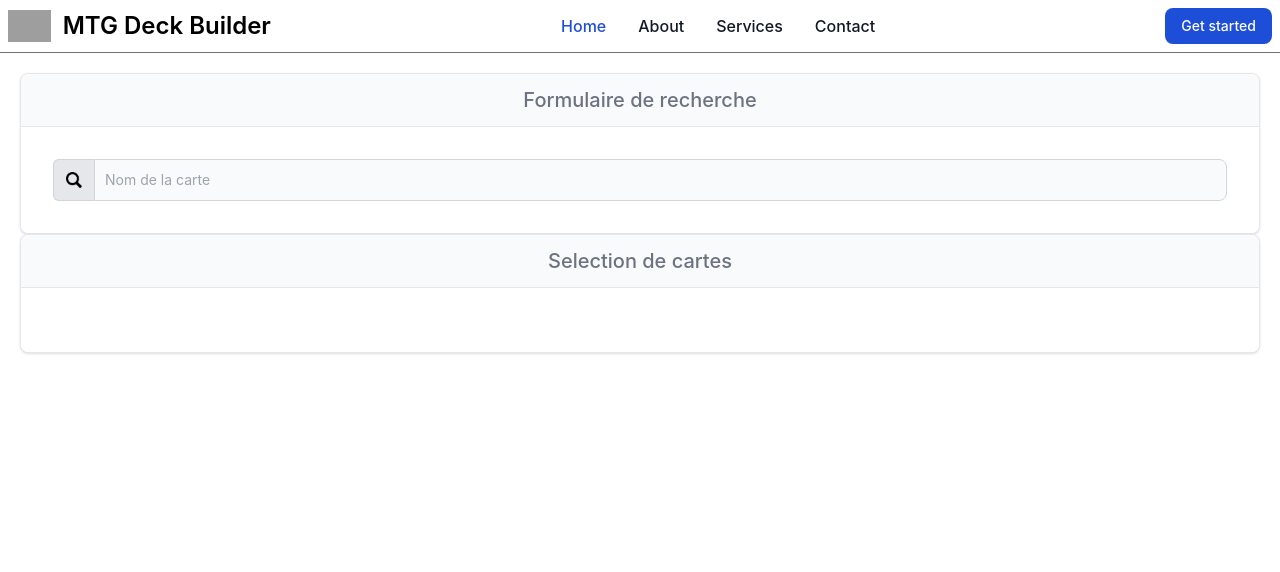
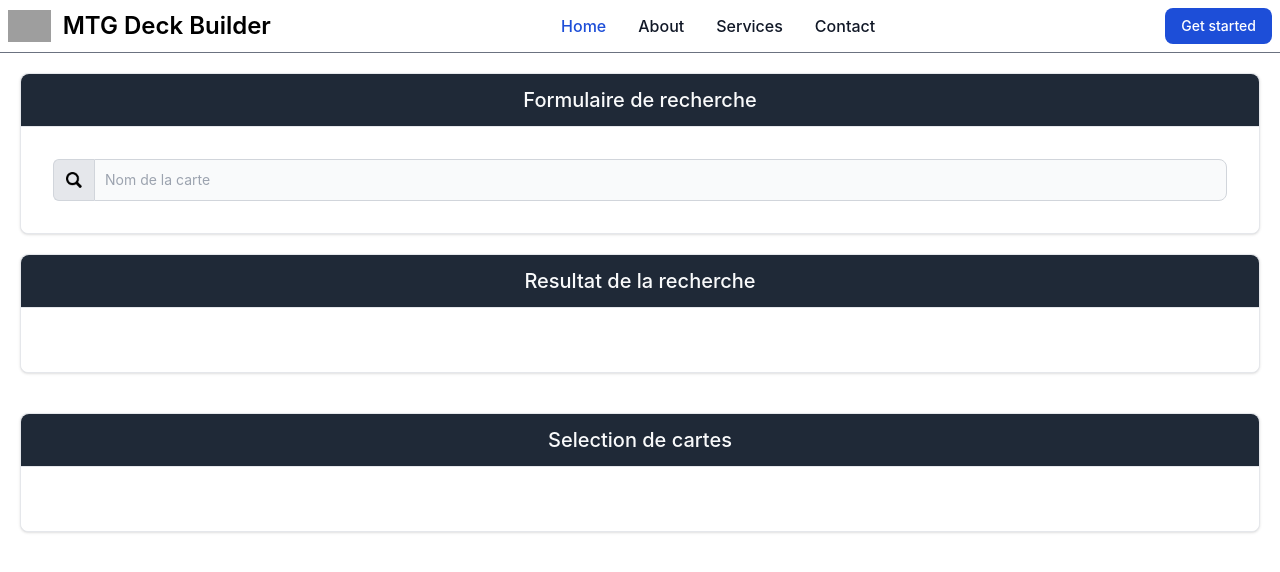
Before and after one commit to Nepsio/MTG_Deck_Builder, a React (Create React App) app in the folder Front/mtgdeck/: page / in a window 1280 px wide. Shown: the top 572 px of the page. Built offline with nearby package versions, Linux system fonts and the light colour scheme; grey boxes are pictures that could not be loaded.

Commit message:
feat : Ajout de la possibilité de selectionner des cartes
MDB-3

```diff
--- a/Front/mtgdeck/src/common/MTGApp.js
+++ b/Front/mtgdeck/src/common/MTGApp.js
@@ -12,7 +12,9 @@ const CardList = (props) => {
             <div class="grid grid-cols-5 gap-4">
                 {filteredCards.map((card) => (
                     <CardDisplayer
+                        card = {card}
                         image={card.img}
+                        addSelectedCards={props.addCardToSelection}
                     />
                 ))}
             </div>
@@ -35,6 +37,7 @@ class MTGApp extends React.Component {
         this.state = {
             searchedCards: [],
             isLoading: false,
+            selectedCards: [],
         };
     }
 
@@ -42,6 +45,12 @@ class MTGApp extends React.Component {
     addNewSearchedCards = (cardData) => {
         this.setState(prevState => ({
             searchedCards: [...prevState.searchedCards, cardData],
+        }));
+    }
+
+    addSelectedCards = (cardData) => {
+        this.setState(prevState => ({
+            selectedCards: [...prevState.selectedCards, cardData],
         }));
     }
 
@@ -67,11 +76,23 @@ class MTGApp extends React.Component {
                         />
                     </Card>
 
-                    <Card title="Selection de cartes">
-                        <CardList
-                            cards={this.state.searchedCards}
-                        />
-                    </Card>
+                    <div class="py-5">
+                        <Card title="Resultat de la recherche">
+                            <CardList
+                                cards={this.state.searchedCards}
+                                addCardToSelection={this.addSelectedCards}
+                            />
+                        </Card>
+                    </div>
+
+                    <div class="py-5">
+                        <Card title="Selection de cartes">
+                            <CardList
+                                cards={this.state.selectedCards}
+                            />
+                        </Card>
+                    </div>
+
                 </div>
             </>
         );
--- a/Front/mtgdeck/src/common/component/CardDisplayer.js
+++ b/Front/mtgdeck/src/common/component/CardDisplayer.js
@@ -5,7 +5,7 @@ function CardDisplayer(props) {
     return (
         <div class="flex my-2 relative">
             <img src={props.image} alt={props.image} class="w-auto h-auto object-cover object-center rounded-lg shadow-md"/>
-            <button class="
+            <button onClick={() => props.addSelectedCards(props.card)}   class="
                 text-center absolute bottom-0 left-0 h-12 w-12 inline-flex items-center mx-auto text-xl font-bold text-white bg-gradient-to-r from-green-400 via-green-500 to-green-700 hover:bg-gradient-to-br border border-gray-900 rounded-md ">
                 <span class="mx-auto">+</span>
             </button>
--- a/Front/mtgdeck/src/common/component/container/Card.js
+++ b/Front/mtgdeck/src/common/component/container/Card.js
@@ -3,7 +3,7 @@ import React from "react";
 function Card(props) {
     return (
         <div class="w-full bg-white border border-gray-200 rounded-lg shadow dark:bg-gray-800 dark:border-gray-700">
-           <div class="flex flex-wrap text-sm font-medium  text-gray-500 border-b border-gray-200 rounded-t-lg bg-gray-50 dark:border-gray-700 dark:text-gray-400 dark:bg-gray-800" id="defaultTab" data-tabs-toggle="#defaultTabContent" role="tablist">
+           <div class="flex flex-wrap text-sm font-medium  text-gray-50 border-b border-gray-200 rounded-t-lg bg-gray-800" id="defaultTab" data-tabs-toggle="#defaultTabContent" role="tablist">
                 <h2 class=" text-center mx-auto my-3  text-xl">{props.title}</h2>
             </div>
             <div>
```
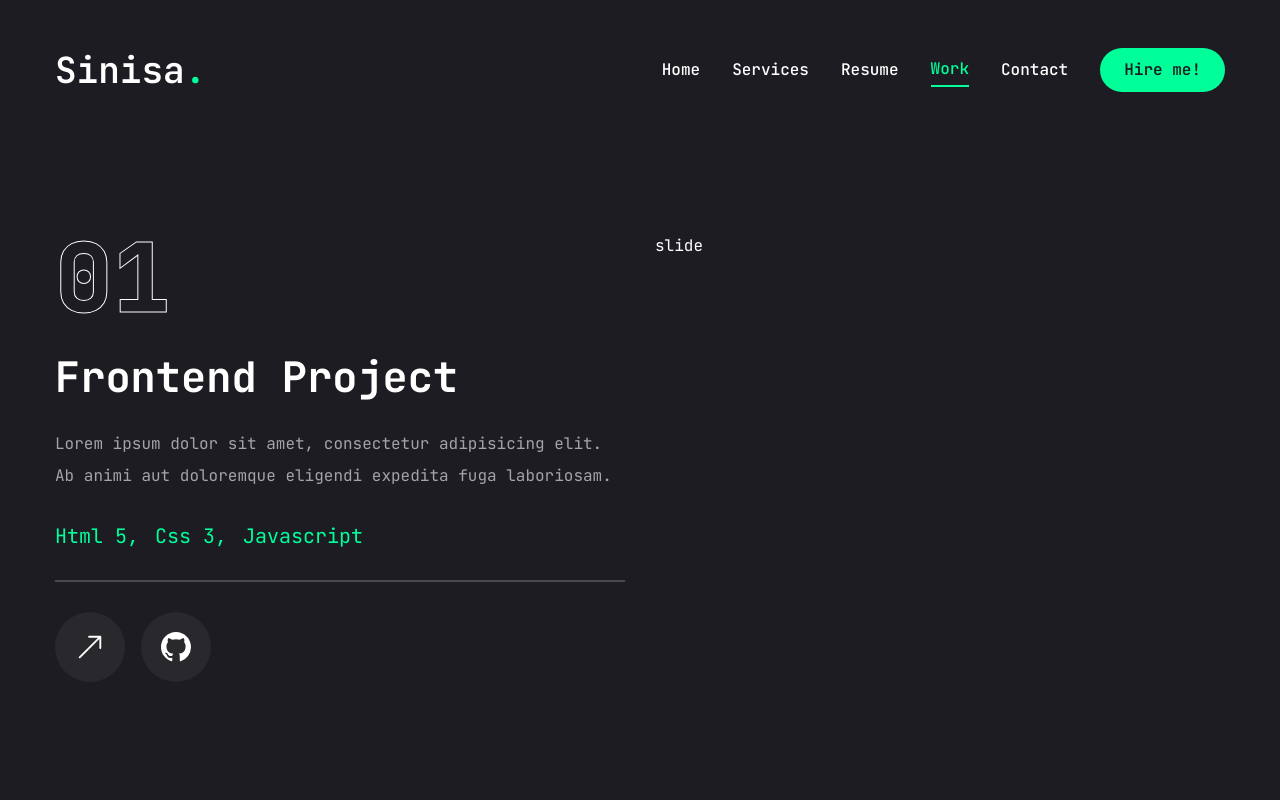
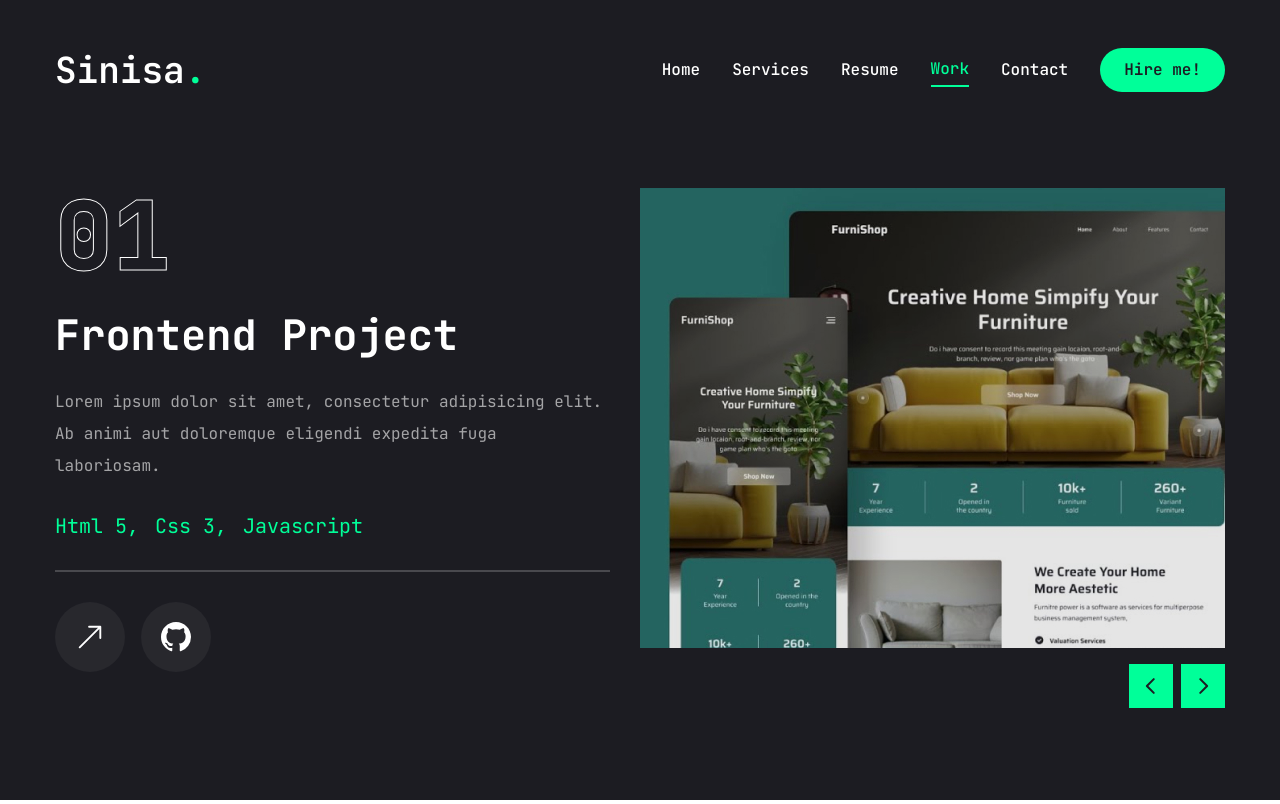
Before and after one commit to sinissto/my-portfolio-app, a Next.js app: page /work in a window 1280 px wide. Built offline with nearby package versions, Linux system fonts and the light colour scheme.

Commit message:
Work page, project selection with swiper slides

```diff
--- a/app/work/page.jsx
+++ b/app/work/page.jsx
@@ -11,6 +11,9 @@
   TooltipTrigger,
 } from "@/components/ui/tooltip";
 import { BsArrowUpRight, BsGithub } from "react-icons/bs";
+import { Swiper, SwiperSlide } from "swiper/react";
+import Image from "next/image";
+import WorkSliderBtns from "@/components/works/WorkSliderBtns";
 
 const projects = [
   {
@@ -51,10 +54,19 @@
 const WorkPage = () => {
   const [project, setProject] = useState(projects.at(0));
 
+  const handleSlideChange = (swiper) => {
+    const currentSlideIndex = swiper.activeIndex;
+
+    setProject(projects.at(currentSlideIndex));
+  };
+
   return (
     <motion.div
       initial={{ opacity: 0 }}
-      animate={{ opacity: 1 }}
+      animate={{
+        opacity: 1,
+        transition: { delay: 2.4, duration: 0.4, ease: "easeIn" },
+      }}
       className={"min-h-[80vh] flex flex-col justify-center py-12 xl:px-0"}
     >
       <div className={"container mx-auto"}>
@@ -137,7 +149,50 @@
               </div>
             </div>
           </div>
-          <div className={"w-full xl:w-[50%]"}>slide</div>
+          <div className={"w-full xl:w-[50%]"}>
+            <Swiper
+              spaceBetween={30}
+              slidesPerView={1}
+              className={"xl:h-[520px] mb-12"}
+              onSlideChange={handleSlideChange}
+            >
+              {projects.map((project, index) => (
+                <SwiperSlide key={index}>
+                  <div
+                    className={
+                      "h-[460px] relative group flex justify-center items-center bg-pink-50/20"
+                    }
+                  >
+                    {/*  overlay  */}
+                    <div
+                      className={
+                        "absolute top-0 bottom-0 w-full h-full bg-black/10 z-10"
+                      }
+                    ></div>
+
+                    {/*  image  */}
+                    <div>
+                      <Image
+                        src={project.image}
+                        alt={""}
+                        fill
+                        className={"object-cover"}
+                      />
+                    </div>
+                  </div>
+                </SwiperSlide>
+              ))}
+
+              <WorkSliderBtns
+                containerStyles={
+                  "flex gap-2 absolute right-0 bottom-[calc(50%_-_22px)] xl:bottom-0 z-20  w-full justify-between xl:w-max xl:justify-none"
+                }
+                btnStyles={
+                  "bg-accent hover:bg-accent-hover text-primary text-[22px] w-[44px] h-[44px] flex justify-center items-center transition-all"
+                }
+              />
+            </Swiper>
+          </div>
         </div>
       </div>
     </motion.div>
--- /dev/null
+++ b/components/works/WorkSliderBtns.jsx
@@ -0,0 +1,19 @@
+import { useSwiper } from "swiper/react";
+import { PiCaretLeftBold, PiCaretRightBold } from "react-icons/pi";
+
+const WorkSliderBtns = ({ containerStyles, btnStyles, iconsStyles }) => {
+  const swiper = useSwiper();
+
+  return (
+    <div className={containerStyles}>
+      <button className={btnStyles} onClick={() => swiper.slidePrev()}>
+        <PiCaretLeftBold className={iconsStyles} />
+      </button>
+      <button className={btnStyles} onClick={() => swiper.slideNext()}>
+        <PiCaretRightBold className={iconsStyles} />
+      </button>
+    </div>
+  );
+};
+
+export default WorkSliderBtns;
```
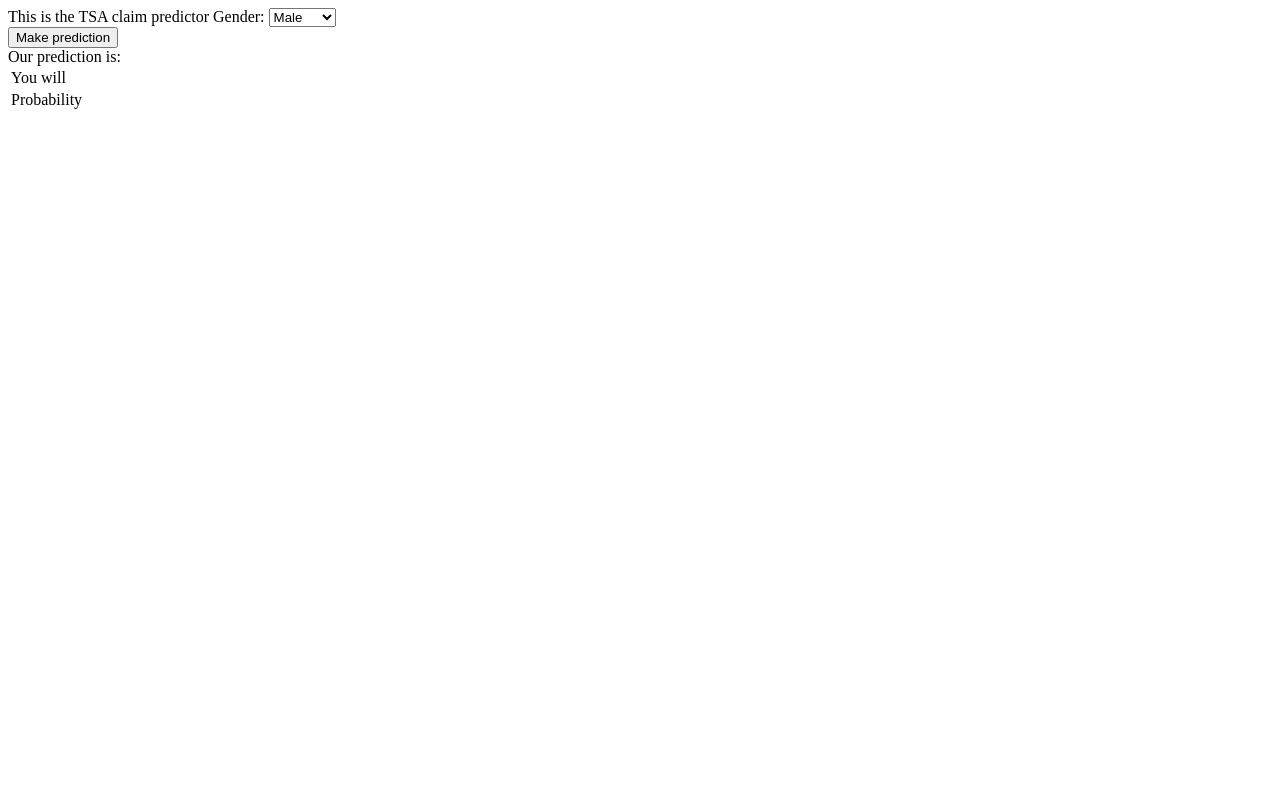
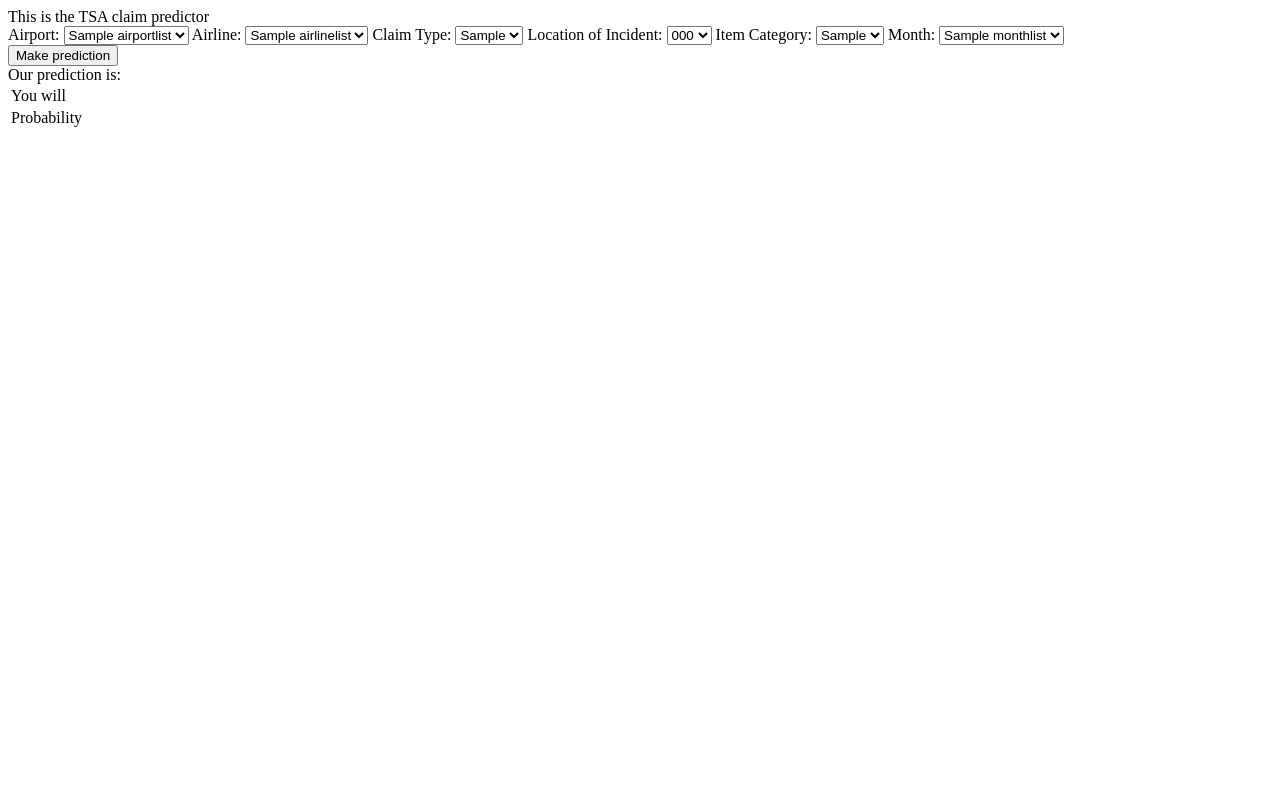
Before and after one commit to spencertollefson/tsa_claims, a Flask app: template web_app/templates/index.html in a window 1280 px wide. Run offline with Flask 2, Linux system fonts and the light colour scheme; the template is opened without the code that fills it: most values are stand-ins (such as "Sample title", 1, 10 or a date in 2020); parts of the project's set-up code (start-up, migrations or seed data) failed here and were passed over; some libraries are stand-ins or nearby versions.

Commit message:
work on web app. create dropdown lists of acceptable categories

```diff
--- a/web_app/api.py
+++ b/web_app/api.py
@@ -1,10 +1,11 @@
 import numpy as np
+import pandas as pd
+import joblib
 import pickle
-import joblib
 from sklearn.preprocessing import StandardScaler, MultiLabelBinarizer, OneHotEncoder
 
 
-model = joblib.load(open('./models/rf_full_month_rec', 'rb'))
+model = joblib.load(open('./stat_models/rf_full_month_rec.joblib', 'rb'))
 
 example = {
   'airport_code': 'SEA',  # str
--- a/web_app/app.py
+++ b/web_app/app.py
@@ -1,7 +1,8 @@
 from flask import Flask, abort, render_template, jsonify, request
 from api import make_prediction
+import joblib
 
-app = Flask('TSAapp')
+app = Flask('TSA-app')
 
 @app.route('/predict', methods=['POST'])
 def do_prediction():
@@ -17,4 +18,19 @@ def do_prediction():
 def index():
     return render_template('index.html')
 
+@app.route('/', methods=['GET'])
+def dropdown():
+    featuredir = './featurelists'
+    airportlist = joblib.load(f'{featuredir}/airports.joblib')
+    airlinelist = joblib.load(f'{featuredir}/airlines.joblib')
+    claim_typelist = joblib.load(f'{featuredir}/claim_types.joblib')
+    claim_sitelist = joblib.load(f'{featuredir}/claim_sites.joblib')
+    item_catlist = joblib.load(f'{featuredir}/item_category.joblib')
+    monthlist = list(range(1, 13))
+    return render_template('index.html', airportlist=airportlist, airlinelist=airlinelist,
+                           claim_typelist=claim_typelist, claim_sitelist=claim_sitelist,
+                           item_catlist=item_catlist, monthlist=monthlist)
+
+
+
 app.run(debug=True)
--- a/web_app/templates/index.html
+++ b/web_app/templates/index.html
@@ -2,12 +2,38 @@
 
 <body>
 This is the TSA claim predictor
+<br>
 
-Gender:
+Airport:
   <select>
-    <option value="M">Male</option>
-    <option value="F">Female</option>
+    <option value= "{{airportlist}}" SELECTED>{{ airportlist }}</option>"
   </select>
+
+Airline:
+  <select>
+    <option value= "{{airlinelist}}" SELECTED>{{ airlinelist }}</option>"
+  </select>
+
+Claim Type:
+  <select>
+    <option value= "{{claim_typelist}}" SELECTED>{{ claim_typelist }}</option>"
+  </select>
+
+Location of Incident:
+  <select>
+    <option value= "{{claim_sitelist}}" SELECTED>{{ claim_sitelist }}</option>"
+  </select>
+
+Item Category:
+  <select>
+    <option value= "{{item_catlist}}" SELECTED>{{ item_catlist }}</option>"
+  </select>
+
+Month:
+  <select>
+    <option value= "{{monthlist}}" SELECTED>{{ monthlist }}</option>"
+  </select>
+
 
   <div>
     <button id="submit">Make prediction</button>
```
Also changed, not shown: 8 other files.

[WHAT THE TASK ASKS] If the string "featuredir" appears in a line of the entries, report the line.

[OUTPUT FOR THIS TASK]
+    featuredir = './featurelists'
+    airportlist = joblib.load(f'{featuredir}/airports.joblib')
+    airlinelist = joblib.load(f'{featuredir}/airlines.joblib')
+    claim_typelist = joblib.load(f'{featuredir}/claim_types.joblib')
+    claim_sitelist = joblib.load(f'{featuredir}/claim_sites.joblib')
+    item_catlist = joblib.load(f'{featuredir}/item_category.joblib')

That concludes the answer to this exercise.